• [ABOUT THIS TASK]: Please retype every entry as written, and keep the pictures out.

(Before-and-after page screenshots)
--*--

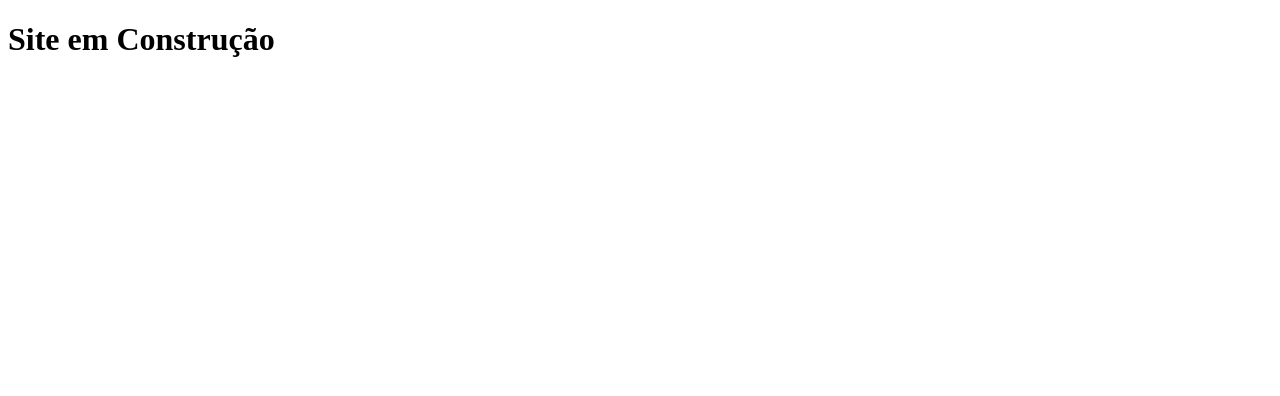
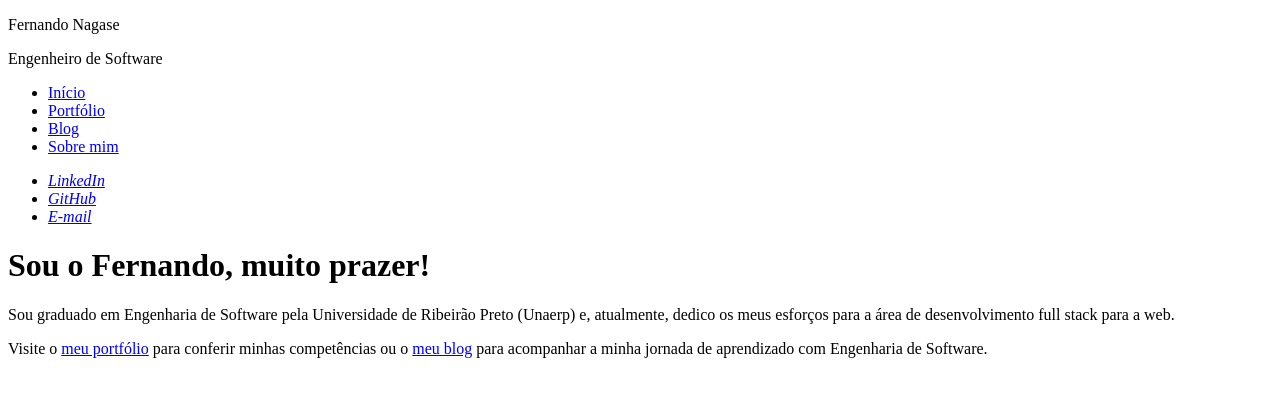
Before and after one commit to fernandonagase/ngsfer.com, a Next.js app: page / in a window 1280 px wide. Shown: the top 396 px of the page. Built offline with nearby package versions, Linux system fonts and the light colour scheme.

Commit message:
create home page content

```diff
--- /dev/null
+++ b/components/ContactMe/index.tsx
@@ -0,0 +1,19 @@
+export default function ContactMe() {
+    return (
+        <address>
+            <ul>
+                <li>
+                    <a href="https://linkedin.com/in/fernandonagase">
+                        LinkedIn
+                    </a>
+                </li>
+                <li>
+                    <a href="https://github.com/fernandonagase">GitHub</a>
+                </li>
+                <li>
+                    <a href="mailto:fernando@ngsfer.com">E-mail</a>
+                </li>
+            </ul>
+        </address>
+    )
+}
--- /dev/null
+++ b/components/SiteNavigation/index.tsx
@@ -0,0 +1,22 @@
+import Link from 'next/link'
+
+export default function SiteNavigation() {
+    return (
+        <nav>
+            <ul>
+                <li>
+                    <Link href="/">Início</Link>
+                </li>
+                <li>
+                    <Link href="/portfolio">Portfólio</Link>
+                </li>
+                <li>
+                    <Link href="/blog">Blog</Link>
+                </li>
+                <li>
+                    <Link href="/sobre">Sobre mim</Link>
+                </li>
+            </ul>
+        </nav>
+    )
+}
--- /dev/null
+++ b/components/layout/Header/index.tsx
@@ -0,0 +1,15 @@
+import ContactMe from '@/components/ContactMe'
+import SiteNavigation from '@/components/SiteNavigation'
+
+export default function Header() {
+    return (
+        <header>
+            <div>
+                <p>Fernando Nagase</p>
+                <p>Engenheiro de Software</p>
+            </div>
+            <SiteNavigation />
+            <ContactMe />
+        </header>
+    )
+}
--- /dev/null
+++ b/components/layout/Layout/index.tsx
@@ -0,0 +1,16 @@
+import { ReactNode } from 'react'
+
+import Header from '../Header'
+
+type LayoutProps = {
+    children: ReactNode
+}
+
+export default function Layout({ children }: LayoutProps) {
+    return (
+        <>
+            <Header />
+            <main>{children}</main>
+        </>
+    )
+}
--- a/pages/_app.tsx
+++ b/pages/_app.tsx
@@ -1,5 +1,11 @@
 import type { AppProps } from 'next/app'
 
+import Layout from '@/components/layout/Layout'
+
 export default function App({ Component, pageProps }: AppProps) {
-    return <Component {...pageProps} />
+    return (
+        <Layout>
+            <Component {...pageProps} />
+        </Layout>
+    )
 }
--- a/pages/index.tsx
+++ b/pages/index.tsx
@@ -1,14 +1,27 @@
 import Head from 'next/head'
+import Link from 'next/link'
 
 export default function Home() {
     return (
         <>
             <Head>
-                <title>Site em Construção</title>
+                <title>Início - Fernando Nagase</title>
             </Head>
-            <div>
-                <h1>Site em Construção</h1>
-            </div>
+
+            <h1>Sou o Fernando, muito prazer!</h1>
+            <p>
+                Sou graduado em Engenharia de Software pela Universidade de
+                Ribeirão Preto (Unaerp) e, atualmente, dedico os meus esforços
+                para a área de desenvolvimento full stack para a web.
+            </p>
+            <nav>
+                <p>
+                    Visite o <Link href="/portfolio">meu portfólio</Link> para
+                    conferir minhas competências ou o{' '}
+                    <Link href="/blog">meu blog</Link> para acompanhar a minha
+                    jornada de aprendizado com Engenharia de Software.
+                </p>
+            </nav>
         </>
     )
 }
```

--*--

• [THE COMPLETED TASK]:
Before and after one commit to fernandonagase/ngsfer.com, a Next.js app: page / in a window 1280 px wide. Shown: the top 396 px of the page. Built offline with nearby package versions, Linux system fonts and the light colour scheme.

Commit message:
create home page content

```diff
--- /dev/null
+++ b/components/ContactMe/index.tsx
@@ -0,0 +1,19 @@
+export default function ContactMe() {
+    return (
+        <address>
+            <ul>
+                <li>
+                    <a href="https://linkedin.com/in/fernandonagase">
+                        LinkedIn
+                    </a>
+                </li>
+                <li>
+                    <a href="https://github.com/fernandonagase">GitHub</a>
+                </li>
+                <li>
+                    <a href="mailto:fernando@ngsfer.com">E-mail</a>
+                </li>
+            </ul>
+        </address>
+    )
+}
--- /dev/null
+++ b/components/SiteNavigation/index.tsx
@@ -0,0 +1,22 @@
+import Link from 'next/link'
+
+export default function SiteNavigation() {
+    return (
+        <nav>
+            <ul>
+                <li>
+                    <Link href="/">Início</Link>
+                </li>
+                <li>
+                    <Link href="/portfolio">Portfólio</Link>
+                </li>
+                <li>
+                    <Link href="/blog">Blog</Link>
+                </li>
+                <li>
+                    <Link href="/sobre">Sobre mim</Link>
+                </li>
+            </ul>
+        </nav>
+    )
+}
--- /dev/null
+++ b/components/layout/Header/index.tsx
@@ -0,0 +1,15 @@
+import ContactMe from '@/components/ContactMe'
+import SiteNavigation from '@/components/SiteNavigation'
+
+export default function Header() {
+    return (
+        <header>
+            <div>
+                <p>Fernando Nagase</p>
+                <p>Engenheiro de Software</p>
+            </div>
+            <SiteNavigation />
+            <ContactMe />
+        </header>
+    )
+}
--- /dev/null
+++ b/components/layout/Layout/index.tsx
@@ -0,0 +1,16 @@
+import { ReactNode } from 'react'
+
+import Header from '../Header'
+
+type LayoutProps = {
+    children: ReactNode
+}
+
+export default function Layout({ children }: LayoutProps) {
+    return (
+        <>
+            <Header />
+            <main>{children}</main>
+        </>
+    )
+}
--- a/pages/_app.tsx
+++ b/pages/_app.tsx
@@ -1,5 +1,11 @@
 import type { AppProps } from 'next/app'
 
+import Layout from '@/components/layout/Layout'
+
 export default function App({ Component, pageProps }: AppProps) {
-    return <Component {...pageProps} />
+    return (
+        <Layout>
+            <Component {...pageProps} />
+        </Layout>
+    )
 }
--- a/pages/index.tsx
+++ b/pages/index.tsx
@@ -1,14 +1,27 @@
 import Head from 'next/head'
+import Link from 'next/link'
 
 export default function Home() {
     return (
         <>
             <Head>
-                <title>Site em Construção</title>
+                <title>Início - Fernando Nagase</title>
             </Head>
-            <div>
-                <h1>Site em Construção</h1>
-            </div>
+
+            <h1>Sou o Fernando, muito prazer!</h1>
+            <p>
+                Sou graduado em Engenharia de Software pela Universidade de
+                Ribeirão Preto (Unaerp) e, atualmente, dedico os meus esforços
+                para a área de desenvolvimento full stack para a web.
+            </p>
+            <nav>
+                <p>
+                    Visite o <Link href="/portfolio">meu portfólio</Link> para
+                    conferir minhas competências ou o{' '}
+                    <Link href="/blog">meu blog</Link> para acompanhar a minha
+                    jornada de aprendizado com Engenharia de Software.
+                </p>
+            </nav>
         </>
     )
 }
```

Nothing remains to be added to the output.